BUSINESS

US home construction down 2.8 per cent in October, with weakness in volatile apartment building

11/19/2014 08:49 EST | Updated 01/19/2015 05:59 EST
WASHINGTON - Construction of new homes fell slightly in October after a big surge in the previous month, but the weakness was largely driven by the volatile apartment sector.

Builders started construction at a seasonally adjusted annual rate of 1.009 million last month, the Commerce Department reported Wednesday. That was a drop of 2.8 per cent from September when construction had jumped 7.8 per cent to 1.038 million.

The weakness stemmed from a 15.4 per cent plunge in apartment construction, a category that tends to have big swings from month to month. Construction of single-family homes was up 4.2 per cent, the third gain in the past four months.

Applications for building permits, a good sign of future activity, rose 4.8 per cent in October to 1.08 million.

While overall construction was down in October, analysts said the weakness was confined to apartment building, which had seen a huge increase in September. They noted upward revisions to overall activity in September and August and forecast further gains in the months ahead.

"The improving trend should continue, supported by generally low rates ... and strong job growth," said Jennifer Lee, senior economist at BMO Capital Markets.

Showing strength in October was the South, which posted a 10.1 per cent jump on construction starts. All other regions of the country recorded declines.
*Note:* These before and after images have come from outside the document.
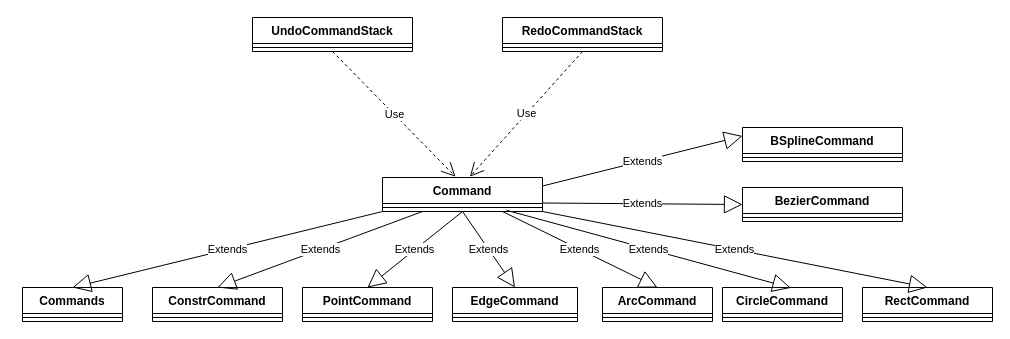
Earlier version of the draw.io diagram 草图Undo/Redo命令继承类.drawio (liuhuliuhu123/First-test). Source tidied: cells renumbered, new cells numbered last; positions are measured from the earlier drawing's top-left corner, leaving out a move shared by most shapes. Both pictures are drawn from the tidied source at 100%, with x=0, y=0 at pixel (22, 17).
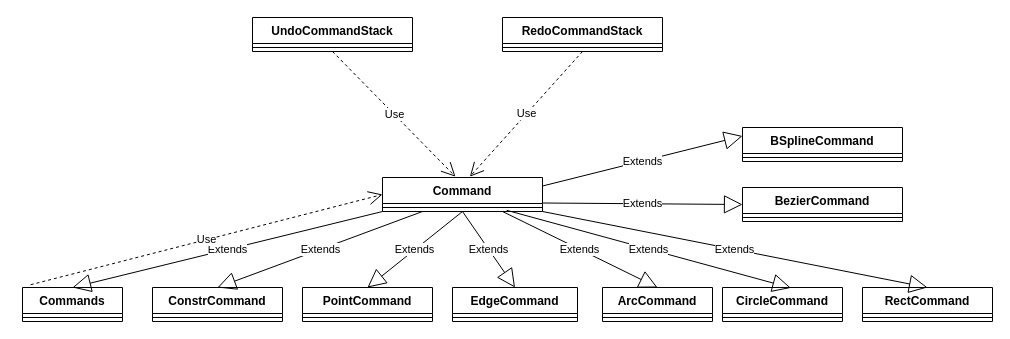
The same page after the edit.

Commit message (it also covers changes not shown here):
更新草图Undo/Redo命令继承类.drawio

Unchanged cells that the change refers to:
```xml
<mxCell id="6" value="Command" style="swimlane;fontStyle=1;align=center;verticalAlign=top;horizontal=1;startSize=26;" parent="1" vertex="1">
  <mxGeometry x="360" y="160" width="160" height="34" as="geometry" />
</mxCell>
<mxCell id="8" value="Commands" style="swimlane;fontStyle=1;align=center;verticalAlign=top;horizontal=1;startSize=26;" parent="1" vertex="1">
  <mxGeometry y="270" width="100" height="34" as="geometry" />
</mxCell>
```

What changed in the source:
```diff
@@
+    <mxCell id="37" value="Use" style="endArrow=open;endSize=12;dashed=1;html=1;rounded=0;exitX=0.082;exitY=-0.082;exitDx=0;exitDy=0;exitPerimeter=0;entryX=0;entryY=0.5;entryDx=0;entryDy=0;" parent="1" edge="1" source="8" target="6">
+      <mxGeometry relative="1" as="geometry" />
+    </mxCell>
```
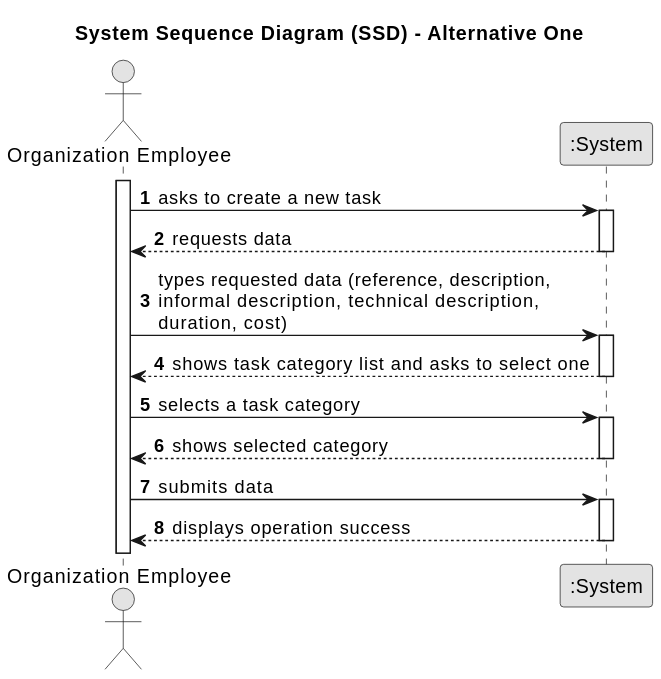
Above: out/docs/sprint01/us005/01.requirements-engineering/puml/us005-system-sequence-diagram-alternative-one/us005-system-sequence-diagram-alternative-one.svg in TiagoMagalhaes1232507/Testando-projeto (PlantUML), before the change. Its diagram source:
```plantuml
@startuml
skinparam monochrome true
skinparam packageStyle rectangle
skinparam shadowing false

title System Sequence Diagram (SSD) - Alternative One

autonumber

actor "Organization Employee" as Employee
participant ":System" as System

activate Employee

    Employee -> System : asks to create a new task
    activate System

        System --> Employee : requests data
    deactivate System

    Employee -> System : types requested data (reference, description, \ninformal description, technical description,\nduration, cost)
    activate System

        System --> Employee : shows task category list and asks to select one
    deactivate System

    Employee -> System : selects a task category
    activate System

        System --> Employee : shows selected category
    deactivate System

    Employee -> System : submits data
    activate System

        System --> Employee : displays operation success
    deactivate System
@enduml
```
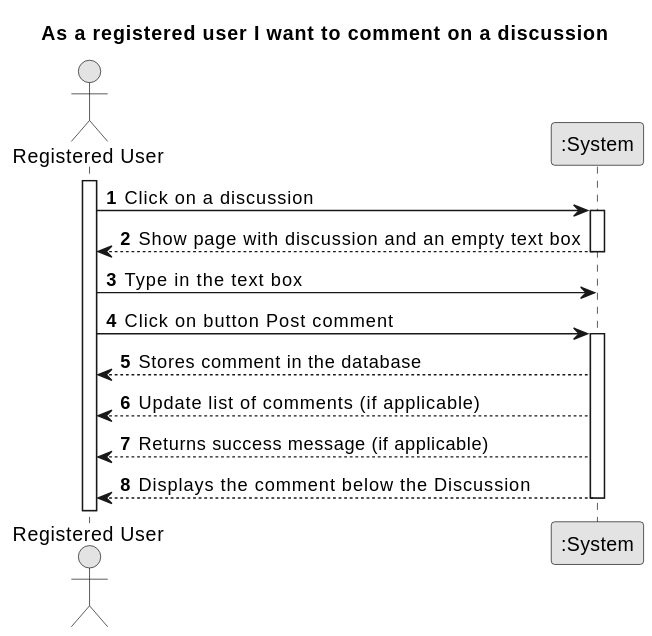
After the commit.

Change to the diagram source:
```diff
@@ -3,36 +3,28 @@
 skinparam packageStyle rectangle
 skinparam shadowing false
 
-title System Sequence Diagram (SSD) - Alternative One
+title As a registered user I want to comment on a discussion
 
 autonumber
 
-actor "Organization Employee" as Employee
+actor " Registered User" as User
 participant ":System" as System
 
-activate Employee
+activate User
 
-    Employee -> System : asks to create a new task
+    User -> System : Click on a discussion
     activate System
 
-        System --> Employee : requests data
+        System --> User : Show page with discussion and an empty text box
     deactivate System
 
-    Employee -> System : types requested data (reference, description, \ninformal description, technical description,\nduration, cost)
+    User -> System : Type in the text box
+    User -> System : Click on button Post comment
     activate System
 
-        System --> Employee : shows task category list and asks to select one
-    deactivate System
-
-    Employee -> System : selects a task category
-    activate System
-
-        System --> Employee : shows selected category
-    deactivate System
-
-    Employee -> System : submits data
-    activate System
-
-        System --> Employee : displays operation success
+        System --> User: Stores comment in the database
+        System --> User: Update list of comments (if applicable)
+        System --> User: Returns success message (if applicable)
+        System --> User: Displays the comment below the Discussion
     deactivate System
 @enduml
```
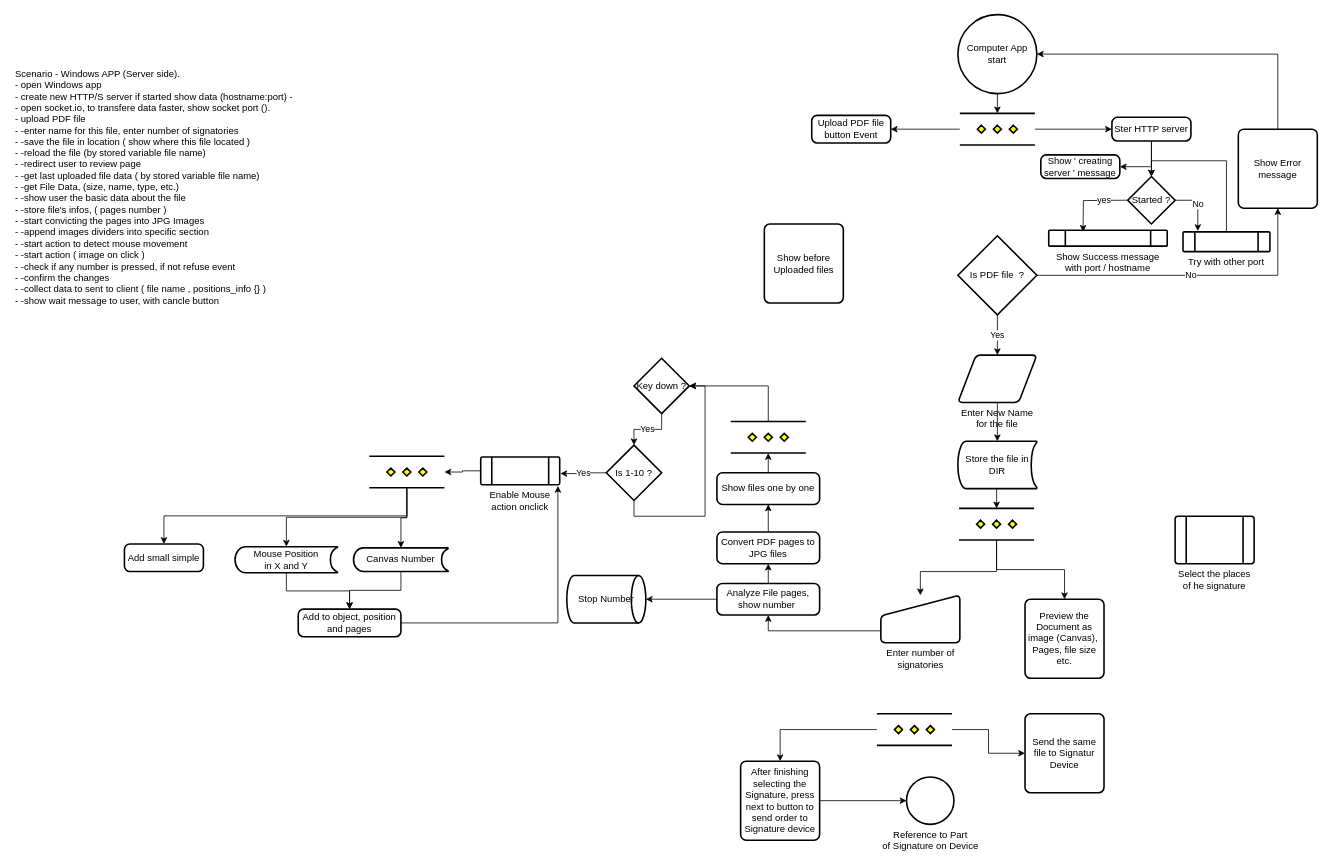
Above: page "main structure" (1 of 2) of UML Design/main.drawio in ahmadtechnik/signatureSystem (draw.io), before the change. Source tidied: cells renumbered, new cells numbered last; positions are measured from the earlier drawing's top-left corner, leaving out a move shared by most shapes. Both pictures are drawn from the tidied source at 79%, with x=0, y=0 at pixel (13, 14).
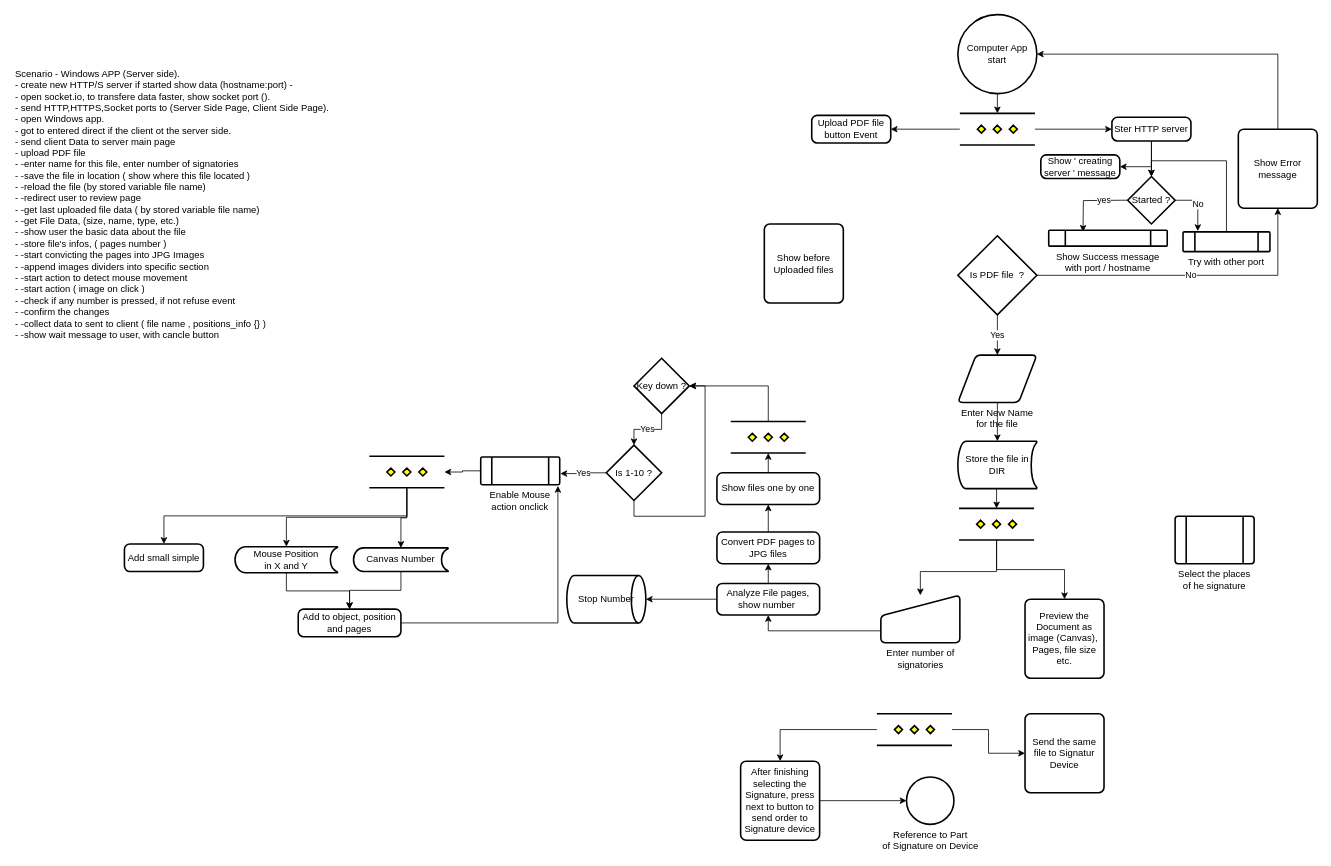
After the change.

Commit message (it also covers changes not shown here):
create upload file filter, write some action for it, link main js file to home page

The edit, as a diff of the source:
```diff
@@
-    <mxCell id="70" value="Scenario - Windows APP (Server side).&lt;br&gt;- open Windows app&lt;br&gt;- create new HTTP/S server if started show data (hostname:port) -&lt;br&gt;- open socket.io, to transfere data faster, show socket port ().&lt;br&gt;- upload PDF file&lt;br&gt;- -enter name for this file, enter number of signatories&lt;br&gt;- -save the file in location ( show where this file located )&lt;br&gt;- -reload the file (by stored variable file name)&lt;br&gt;- -redirect user to review page&lt;br&gt;- -get last uploaded file data ( by stored variable file name)&amp;nbsp;&lt;br&gt;- -get File Data, (size, name, type, etc.)&lt;br&gt;- -show user the basic data about the file&lt;br&gt;- -store file's infos, ( pages number )&lt;br&gt;- -start convicting the pages into JPG Images&lt;br&gt;- -append images dividers into specific section&lt;br&gt;- -start action to detect mouse movement&lt;br&gt;- -start action ( image on click )&lt;br&gt;- -check if any number is pressed, if not refuse event&lt;br&gt;- -confirm the changes&lt;br&gt;- -collect data to sent to client ( file name , positions_info {} )&lt;br&gt;- -show wait message to user, with cancle button&lt;br&gt;" style="text;html=1;align=left;verticalAlign=top;spacingTop=-4;" parent="1" vertex="1">
-      <mxGeometry y="65" width="370" height="300" as="geometry" />
+    <mxCell id="70" value="Scenario - Windows APP (Server side).&lt;br&gt;- create new HTTP/S server if started show data (hostname:port) -&lt;br&gt;- open socket.io, to transfere data faster, show socket port ().&lt;br&gt;- send HTTP,HTTPS,Socket ports to (Server Side Page, Client Side Page).&lt;br&gt;- open Windows app.&lt;br&gt;- got to entered direct if the client ot the server side.&lt;br&gt;- send client Data to server main page&lt;br&gt;- upload PDF file&lt;br&gt;- -enter name for this file, enter number of signatories&lt;br&gt;- -save the file in location ( show where this file located )&lt;br&gt;- -reload the file (by stored variable file name)&lt;br&gt;- -redirect user to review page&lt;br&gt;- -get last uploaded file data ( by stored variable file name)&amp;nbsp;&lt;br&gt;- -get File Data, (size, name, type, etc.)&lt;br&gt;- -show user the basic data about the file&lt;br&gt;- -store file's infos, ( pages number )&lt;br&gt;- -start convicting the pages into JPG Images&lt;br&gt;- -append images dividers into specific section&lt;br&gt;- -start action to detect mouse movement&lt;br&gt;- -start action ( image on click )&lt;br&gt;- -check if any number is pressed, if not refuse event&lt;br&gt;- -confirm the changes&lt;br&gt;- -collect data to sent to client ( file name , positions_info {} )&lt;br&gt;- -show wait message to user, with cancle button&lt;br&gt;" style="text;html=1;align=left;verticalAlign=top;spacingTop=-4;" parent="1" vertex="1">
+      <mxGeometry y="65" width="410" height="340" as="geometry" />
     </mxCell>
```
Construction fell 18.5 per cent in the Midwest, 16.4 per cent in the Northeast and 10.9 per cent in the West.

Solid employment gains, lower mortgage rates and somewhat easier lending standards are likely to boost housing in coming months. At the same time, economists are concerned about price gains, which so far have been outpacing wage increases.

Price increases have cut into affordability for would-be buyers, limiting sales growth for new homes and cutting into sales for existing homes.

But in an encouraging sign, U.S. homebuilders' confidence rebounded in November as both sales expectations and buyer traffic improved. The National Association of Home Builders/Wells Fargo index rose to 58 this month, up from 54 in October.

That puts the index just short of September's reading of 59, which was the highest level since November 2005, shortly before the housing bubble burst. Readings above 50 indicate more builders view sales conditions as good rather than poor.